• _TO DO_: A single number is required: the count of lines in the records below that contain the word "symmetric".

[DATA TO PROCESS — start]

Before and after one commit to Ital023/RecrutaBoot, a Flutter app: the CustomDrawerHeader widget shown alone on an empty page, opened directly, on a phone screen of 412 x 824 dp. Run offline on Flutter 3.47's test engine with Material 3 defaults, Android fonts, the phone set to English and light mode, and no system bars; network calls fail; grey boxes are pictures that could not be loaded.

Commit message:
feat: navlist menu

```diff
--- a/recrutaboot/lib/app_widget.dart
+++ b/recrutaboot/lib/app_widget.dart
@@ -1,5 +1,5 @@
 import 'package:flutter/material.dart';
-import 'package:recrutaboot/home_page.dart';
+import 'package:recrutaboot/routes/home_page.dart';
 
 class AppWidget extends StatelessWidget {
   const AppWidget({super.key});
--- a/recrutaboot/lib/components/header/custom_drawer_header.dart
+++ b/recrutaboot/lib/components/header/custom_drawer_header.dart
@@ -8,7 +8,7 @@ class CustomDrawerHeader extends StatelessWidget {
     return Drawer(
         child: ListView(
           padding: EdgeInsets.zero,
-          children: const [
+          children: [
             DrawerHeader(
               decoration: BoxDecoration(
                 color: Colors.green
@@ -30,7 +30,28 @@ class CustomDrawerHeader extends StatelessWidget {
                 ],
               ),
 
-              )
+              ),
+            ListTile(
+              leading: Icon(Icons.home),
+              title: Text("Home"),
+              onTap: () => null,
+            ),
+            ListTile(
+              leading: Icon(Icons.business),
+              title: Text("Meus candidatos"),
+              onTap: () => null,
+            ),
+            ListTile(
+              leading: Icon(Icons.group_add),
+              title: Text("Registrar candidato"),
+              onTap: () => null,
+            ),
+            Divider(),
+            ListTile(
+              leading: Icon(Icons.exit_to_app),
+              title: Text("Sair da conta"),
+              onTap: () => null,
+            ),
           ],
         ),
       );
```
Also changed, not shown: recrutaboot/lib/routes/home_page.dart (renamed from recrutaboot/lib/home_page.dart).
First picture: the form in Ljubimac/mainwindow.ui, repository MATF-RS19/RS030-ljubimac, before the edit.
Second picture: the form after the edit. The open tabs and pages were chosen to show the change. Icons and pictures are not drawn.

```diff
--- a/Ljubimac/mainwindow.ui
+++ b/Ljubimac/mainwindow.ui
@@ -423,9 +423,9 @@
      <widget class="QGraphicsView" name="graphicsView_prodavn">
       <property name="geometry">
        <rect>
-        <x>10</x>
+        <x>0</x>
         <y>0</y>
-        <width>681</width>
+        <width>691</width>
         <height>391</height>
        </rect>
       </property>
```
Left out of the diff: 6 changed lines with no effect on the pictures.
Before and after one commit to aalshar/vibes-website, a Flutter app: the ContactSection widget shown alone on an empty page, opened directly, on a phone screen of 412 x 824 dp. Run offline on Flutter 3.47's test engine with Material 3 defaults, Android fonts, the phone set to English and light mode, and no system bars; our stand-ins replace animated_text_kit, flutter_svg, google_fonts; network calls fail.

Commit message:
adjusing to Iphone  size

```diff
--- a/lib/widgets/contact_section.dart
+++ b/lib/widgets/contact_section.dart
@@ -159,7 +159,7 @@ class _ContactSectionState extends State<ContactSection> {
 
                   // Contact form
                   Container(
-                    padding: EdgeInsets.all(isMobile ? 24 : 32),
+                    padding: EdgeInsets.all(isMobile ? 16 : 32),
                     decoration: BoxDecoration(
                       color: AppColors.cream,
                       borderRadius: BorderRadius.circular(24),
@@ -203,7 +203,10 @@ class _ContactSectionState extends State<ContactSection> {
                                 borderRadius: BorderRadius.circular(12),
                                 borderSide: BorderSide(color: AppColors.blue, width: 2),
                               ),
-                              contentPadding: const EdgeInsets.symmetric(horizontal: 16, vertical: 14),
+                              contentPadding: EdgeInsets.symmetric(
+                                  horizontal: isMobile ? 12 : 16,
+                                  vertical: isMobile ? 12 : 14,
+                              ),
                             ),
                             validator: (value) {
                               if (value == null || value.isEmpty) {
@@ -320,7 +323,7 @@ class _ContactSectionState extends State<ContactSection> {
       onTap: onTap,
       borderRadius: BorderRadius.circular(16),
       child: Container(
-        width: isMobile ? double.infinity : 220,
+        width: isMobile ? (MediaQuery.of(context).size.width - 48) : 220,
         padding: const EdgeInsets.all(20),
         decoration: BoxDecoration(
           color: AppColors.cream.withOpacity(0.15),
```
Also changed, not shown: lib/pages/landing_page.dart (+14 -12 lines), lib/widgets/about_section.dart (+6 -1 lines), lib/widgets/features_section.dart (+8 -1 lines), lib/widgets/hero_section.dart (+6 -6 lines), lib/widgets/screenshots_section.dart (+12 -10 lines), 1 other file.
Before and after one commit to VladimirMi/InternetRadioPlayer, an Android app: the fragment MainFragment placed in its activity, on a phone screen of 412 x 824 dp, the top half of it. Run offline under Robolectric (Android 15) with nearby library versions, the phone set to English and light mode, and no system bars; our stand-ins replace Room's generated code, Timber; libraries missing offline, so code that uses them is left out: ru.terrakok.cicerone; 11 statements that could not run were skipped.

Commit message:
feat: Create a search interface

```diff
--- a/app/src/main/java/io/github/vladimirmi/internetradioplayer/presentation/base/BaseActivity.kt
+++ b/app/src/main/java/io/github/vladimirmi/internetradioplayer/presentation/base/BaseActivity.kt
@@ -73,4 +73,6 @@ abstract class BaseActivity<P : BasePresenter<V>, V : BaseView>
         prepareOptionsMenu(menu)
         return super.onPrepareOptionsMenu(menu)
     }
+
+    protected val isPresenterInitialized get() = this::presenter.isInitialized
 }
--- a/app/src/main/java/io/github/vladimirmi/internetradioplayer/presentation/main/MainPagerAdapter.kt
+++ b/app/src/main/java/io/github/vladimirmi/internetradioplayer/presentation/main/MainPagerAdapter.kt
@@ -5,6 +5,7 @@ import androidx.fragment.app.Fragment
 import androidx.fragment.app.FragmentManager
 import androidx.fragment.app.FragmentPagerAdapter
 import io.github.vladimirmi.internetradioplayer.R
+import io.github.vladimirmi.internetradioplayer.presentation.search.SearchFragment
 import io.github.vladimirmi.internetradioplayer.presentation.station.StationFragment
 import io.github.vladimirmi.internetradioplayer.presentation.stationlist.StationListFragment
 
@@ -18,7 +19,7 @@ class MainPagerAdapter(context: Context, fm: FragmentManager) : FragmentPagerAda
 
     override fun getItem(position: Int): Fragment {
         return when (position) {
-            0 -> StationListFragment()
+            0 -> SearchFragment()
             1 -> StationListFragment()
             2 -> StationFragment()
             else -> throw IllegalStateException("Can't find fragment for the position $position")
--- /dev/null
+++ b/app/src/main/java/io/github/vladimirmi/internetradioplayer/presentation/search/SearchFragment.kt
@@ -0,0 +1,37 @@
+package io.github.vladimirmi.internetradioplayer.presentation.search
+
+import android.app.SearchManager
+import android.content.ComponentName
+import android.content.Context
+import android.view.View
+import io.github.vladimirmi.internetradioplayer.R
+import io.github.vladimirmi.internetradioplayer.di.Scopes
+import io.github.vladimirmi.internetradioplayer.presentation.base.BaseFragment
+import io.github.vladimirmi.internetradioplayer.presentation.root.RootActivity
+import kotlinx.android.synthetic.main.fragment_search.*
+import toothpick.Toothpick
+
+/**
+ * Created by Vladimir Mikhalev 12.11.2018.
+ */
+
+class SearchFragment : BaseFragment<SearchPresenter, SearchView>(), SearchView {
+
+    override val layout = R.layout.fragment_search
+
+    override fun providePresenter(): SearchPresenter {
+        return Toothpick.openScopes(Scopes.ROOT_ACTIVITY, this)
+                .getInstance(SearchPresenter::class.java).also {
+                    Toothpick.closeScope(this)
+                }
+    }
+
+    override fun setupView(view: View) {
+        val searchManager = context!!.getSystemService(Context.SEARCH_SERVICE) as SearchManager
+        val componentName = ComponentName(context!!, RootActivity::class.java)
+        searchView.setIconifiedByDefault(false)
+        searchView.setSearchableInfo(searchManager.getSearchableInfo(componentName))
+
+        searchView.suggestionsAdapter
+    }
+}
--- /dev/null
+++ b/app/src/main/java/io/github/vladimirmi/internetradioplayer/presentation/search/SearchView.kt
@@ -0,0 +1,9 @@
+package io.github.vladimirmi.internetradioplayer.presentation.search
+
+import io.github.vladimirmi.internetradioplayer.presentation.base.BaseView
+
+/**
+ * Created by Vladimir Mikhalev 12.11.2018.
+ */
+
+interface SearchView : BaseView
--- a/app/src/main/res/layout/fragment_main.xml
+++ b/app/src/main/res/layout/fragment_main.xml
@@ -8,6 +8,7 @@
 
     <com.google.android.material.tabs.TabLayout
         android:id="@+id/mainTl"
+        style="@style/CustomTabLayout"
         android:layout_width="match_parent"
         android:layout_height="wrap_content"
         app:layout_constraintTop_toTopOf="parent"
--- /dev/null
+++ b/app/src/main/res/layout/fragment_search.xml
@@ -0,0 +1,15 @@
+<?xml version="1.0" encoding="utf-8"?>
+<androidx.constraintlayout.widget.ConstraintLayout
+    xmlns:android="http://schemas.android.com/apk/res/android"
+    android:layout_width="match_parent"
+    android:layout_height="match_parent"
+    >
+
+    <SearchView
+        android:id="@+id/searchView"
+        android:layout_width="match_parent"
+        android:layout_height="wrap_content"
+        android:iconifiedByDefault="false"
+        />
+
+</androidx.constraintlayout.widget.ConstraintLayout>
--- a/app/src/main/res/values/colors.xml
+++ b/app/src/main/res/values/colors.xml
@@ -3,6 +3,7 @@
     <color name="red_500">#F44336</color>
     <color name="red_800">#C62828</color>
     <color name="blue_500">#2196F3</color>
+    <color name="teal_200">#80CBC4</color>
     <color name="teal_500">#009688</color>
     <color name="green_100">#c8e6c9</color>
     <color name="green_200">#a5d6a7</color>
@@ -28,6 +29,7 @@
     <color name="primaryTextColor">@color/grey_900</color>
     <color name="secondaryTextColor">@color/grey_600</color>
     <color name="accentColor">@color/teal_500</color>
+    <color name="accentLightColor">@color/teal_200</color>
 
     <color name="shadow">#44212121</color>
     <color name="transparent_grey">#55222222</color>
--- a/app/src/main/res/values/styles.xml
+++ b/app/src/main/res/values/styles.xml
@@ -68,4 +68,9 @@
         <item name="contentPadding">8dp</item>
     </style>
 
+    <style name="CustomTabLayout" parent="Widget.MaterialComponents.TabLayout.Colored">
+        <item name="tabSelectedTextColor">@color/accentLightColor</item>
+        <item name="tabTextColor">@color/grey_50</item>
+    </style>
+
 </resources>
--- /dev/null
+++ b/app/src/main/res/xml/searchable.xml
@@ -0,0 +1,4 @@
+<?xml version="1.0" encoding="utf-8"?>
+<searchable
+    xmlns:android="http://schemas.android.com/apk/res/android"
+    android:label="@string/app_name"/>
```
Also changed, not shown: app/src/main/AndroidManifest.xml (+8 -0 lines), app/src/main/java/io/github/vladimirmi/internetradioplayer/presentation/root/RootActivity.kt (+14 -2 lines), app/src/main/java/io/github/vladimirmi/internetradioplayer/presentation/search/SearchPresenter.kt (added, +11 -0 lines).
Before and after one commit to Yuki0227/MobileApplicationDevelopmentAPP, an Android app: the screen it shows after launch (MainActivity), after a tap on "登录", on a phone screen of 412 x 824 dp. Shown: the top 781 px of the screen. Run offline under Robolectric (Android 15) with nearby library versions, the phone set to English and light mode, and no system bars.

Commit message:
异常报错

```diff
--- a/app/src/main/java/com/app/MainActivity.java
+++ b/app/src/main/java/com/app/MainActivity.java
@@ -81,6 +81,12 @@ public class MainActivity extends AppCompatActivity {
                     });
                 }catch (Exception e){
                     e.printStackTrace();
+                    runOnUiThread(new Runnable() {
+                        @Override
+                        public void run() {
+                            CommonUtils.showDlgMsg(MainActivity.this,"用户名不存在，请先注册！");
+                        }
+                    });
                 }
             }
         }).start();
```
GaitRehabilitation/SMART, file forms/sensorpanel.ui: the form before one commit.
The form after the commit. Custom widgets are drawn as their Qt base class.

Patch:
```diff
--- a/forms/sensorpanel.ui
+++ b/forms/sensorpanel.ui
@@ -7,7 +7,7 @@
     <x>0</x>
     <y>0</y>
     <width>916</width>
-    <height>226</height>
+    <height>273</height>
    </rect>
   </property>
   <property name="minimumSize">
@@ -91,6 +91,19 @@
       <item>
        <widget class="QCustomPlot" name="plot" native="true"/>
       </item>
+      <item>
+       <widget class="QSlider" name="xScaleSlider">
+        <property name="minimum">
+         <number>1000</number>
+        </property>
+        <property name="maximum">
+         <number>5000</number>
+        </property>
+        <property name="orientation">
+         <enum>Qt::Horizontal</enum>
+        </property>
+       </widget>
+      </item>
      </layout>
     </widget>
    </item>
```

[DATA TO PROCESS — finish]

• _RESPONSE TO THE EXERCISE_: 2